Sweet sixteen and back at
the lake at a friend’s parents’ lakehouse for some debauchery. I wore my blue and white polka dot two-piece.
(I have a thing for polka-dots.)
My hair was long, down to the bottom of my shoulder blades, and A.C., the
boyfriend of a friend who christened me with the nickname Shelley, kept tugging on it
and then looking away innocently when I would turn to confront him.
Several of us floated on life
vests, and I threatened to burn A.C. with my lighter if he
didn’t stop pulling my hair. Then, he
shoved me off the life vest, sinking my drink.
“Damnit, A.C.,” I shouted and

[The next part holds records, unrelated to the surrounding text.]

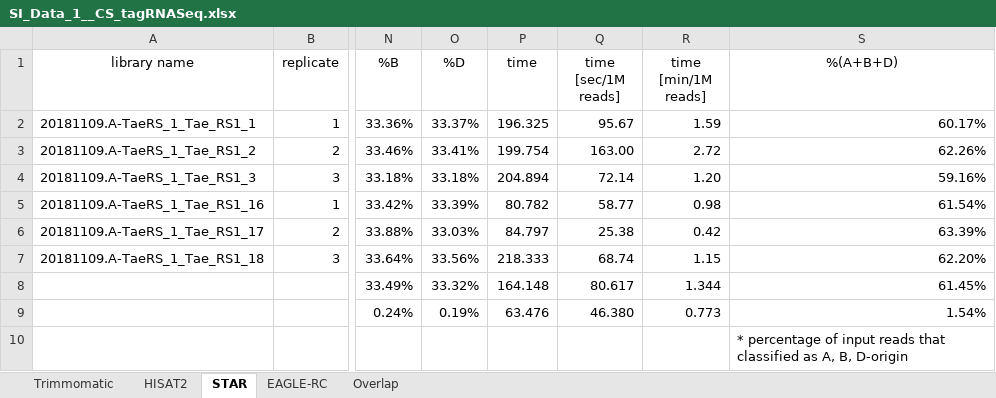
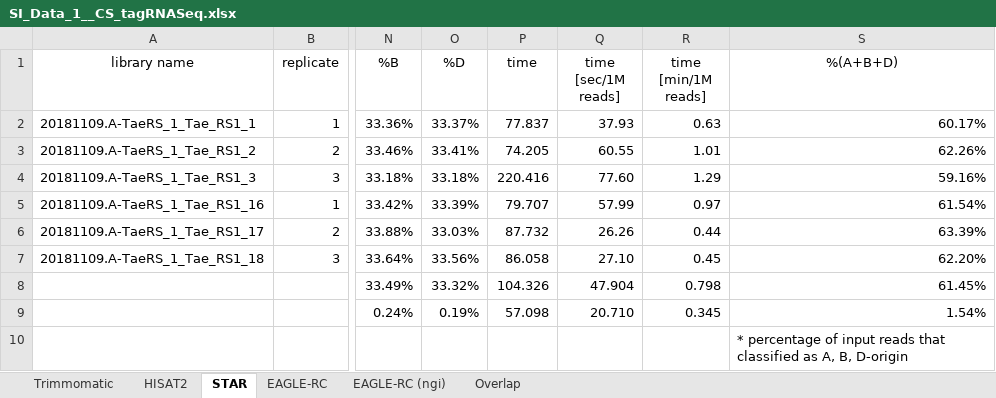
Before and after one commit to jsun/suppl, an Excel workbook: files/SI_Data_1__CS_tagRNASeq.xlsx, sheet STAR, drawn as a sheet; only a part is shown, gaps mark what is left out; values as stored, in another font and other column widths than the file's, no borders; the diff names each change by its address in the sheet, - before the commit and + after, or states it on an @@ line.

```diff
--- a/files/SI_Data_1__CS_tagRNASeq.xlsx (sheet STAR)
+++ b/files/SI_Data_1__CS_tagRNASeq.xlsx (sheet STAR)
+sheet tab: EAGLE-RC (ngi)
-P2 (time): 196.325
+P2 (time): 77.837
-Q2 (time [sec/1M reads]): 95.67
+Q2 (time [sec/1M reads]): 37.93
-R2 (time [min/1M reads]): 1.59
+R2 (time [min/1M reads]): 0.63
-P3 (time): 199.754
+P3 (time): 74.205
-Q3 (time [sec/1M reads]): 163.00
+Q3 (time [sec/1M reads]): 60.55
-R3 (time [min/1M reads]): 2.72
+R3 (time [min/1M reads]): 1.01
-P4 (time): 204.894
+P4 (time): 220.416
-Q4 (time [sec/1M reads]): 72.14
+Q4 (time [sec/1M reads]): 77.60
-R4 (time [min/1M reads]): 1.20
+R4 (time [min/1M reads]): 1.29
-P5 (time): 80.782
+P5 (time): 79.707
-Q5 (time [sec/1M reads]): 58.77
+Q5 (time [sec/1M reads]): 57.99
-R5 (time [min/1M reads]): 0.98
+R5 (time [min/1M reads]): 0.97
-P6 (time): 84.797
+P6 (time): 87.732
-Q6 (time [sec/1M reads]): 25.38
+Q6 (time [sec/1M reads]): 26.26
-R6 (time [min/1M reads]): 0.42
+R6 (time [min/1M reads]): 0.44
-P7 (time): 218.333
+P7 (time): 86.058
-Q7 (time [sec/1M reads]): 68.74
+Q7 (time [sec/1M reads]): 27.10
-R7 (time [min/1M reads]): 1.15
+R7 (time [min/1M reads]): 0.45
-P8 (time): 164.148
+P8 (time): 104.326
-Q8 (time [sec/1M reads]): 80.617
+Q8 (time [sec/1M reads]): 47.904
-R8 (time [min/1M reads]): 1.344
+R8 (time [min/1M reads]): 0.798
-P9 (time): 63.476
+P9 (time): 57.098
-Q9 (time [sec/1M reads]): 46.380
+Q9 (time [sec/1M reads]): 20.710
-R9 (time [min/1M reads]): 0.773
+R9 (time [min/1M reads]): 0.345
```
Also changed, not shown: sheet EAGLE-RC, formulas that keep their value, files/SI_Data_2__TCS_tagRNASeq.xlsx, files/SI_Data_5__CS_Correlation.xlsx, 4 other files.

swept my arm toward him so that I sent a wave of a splash into his open,
Before I could re-situate
myself on the vest, he grabbed me by the shoulders. I began to yell at him, but he shoved me
underwater – no air in my lungs and mouth open.
He put his feet on my shoulders and used all the power he could
generated with his six feet, six inches to jettison me down…deep, deep where
the water is still fffrrreeezing even in August.
Crawl up, I thought, remembering some lifeguard training about
paddling up to the surface. I could see
it, dim in the green water. I thought
about all the corpses at the bottom of the lake, and how they never ever found
anyone who drowned in it, and how it was the perfect place to dump bodies for
that very reason. So I crawled, but I
since I had no air, I didn’t make it far.
“Fuck, Shelley!” A.C. screamed as someone hauled me bodily out
of the water. More coughing, more
warfing (if I may borrow from Ren and Stimpy).
When Abe had jerked me up by
the arm, the water rolled my top down around my waist. Hooray!
Add embarrassment to the list.
“Somebody, give me a beer,” I croaked and slipped myself
back into my top.
No lights. Maybe I didn’t get close
enough to the barrier between life and death to see them, if they exist. I remember the water, the panic, the futility of fighting, and an absence of pain, until after the fact.
As a sophomore in college, I read Black
Water by Joyce Carol Oates, and I wrote a journal entry on those
experiences. I collected them together for the first time, and for the
first time, I connected with a dead girl. That made more of an impression
on me than any of the four near-drownings.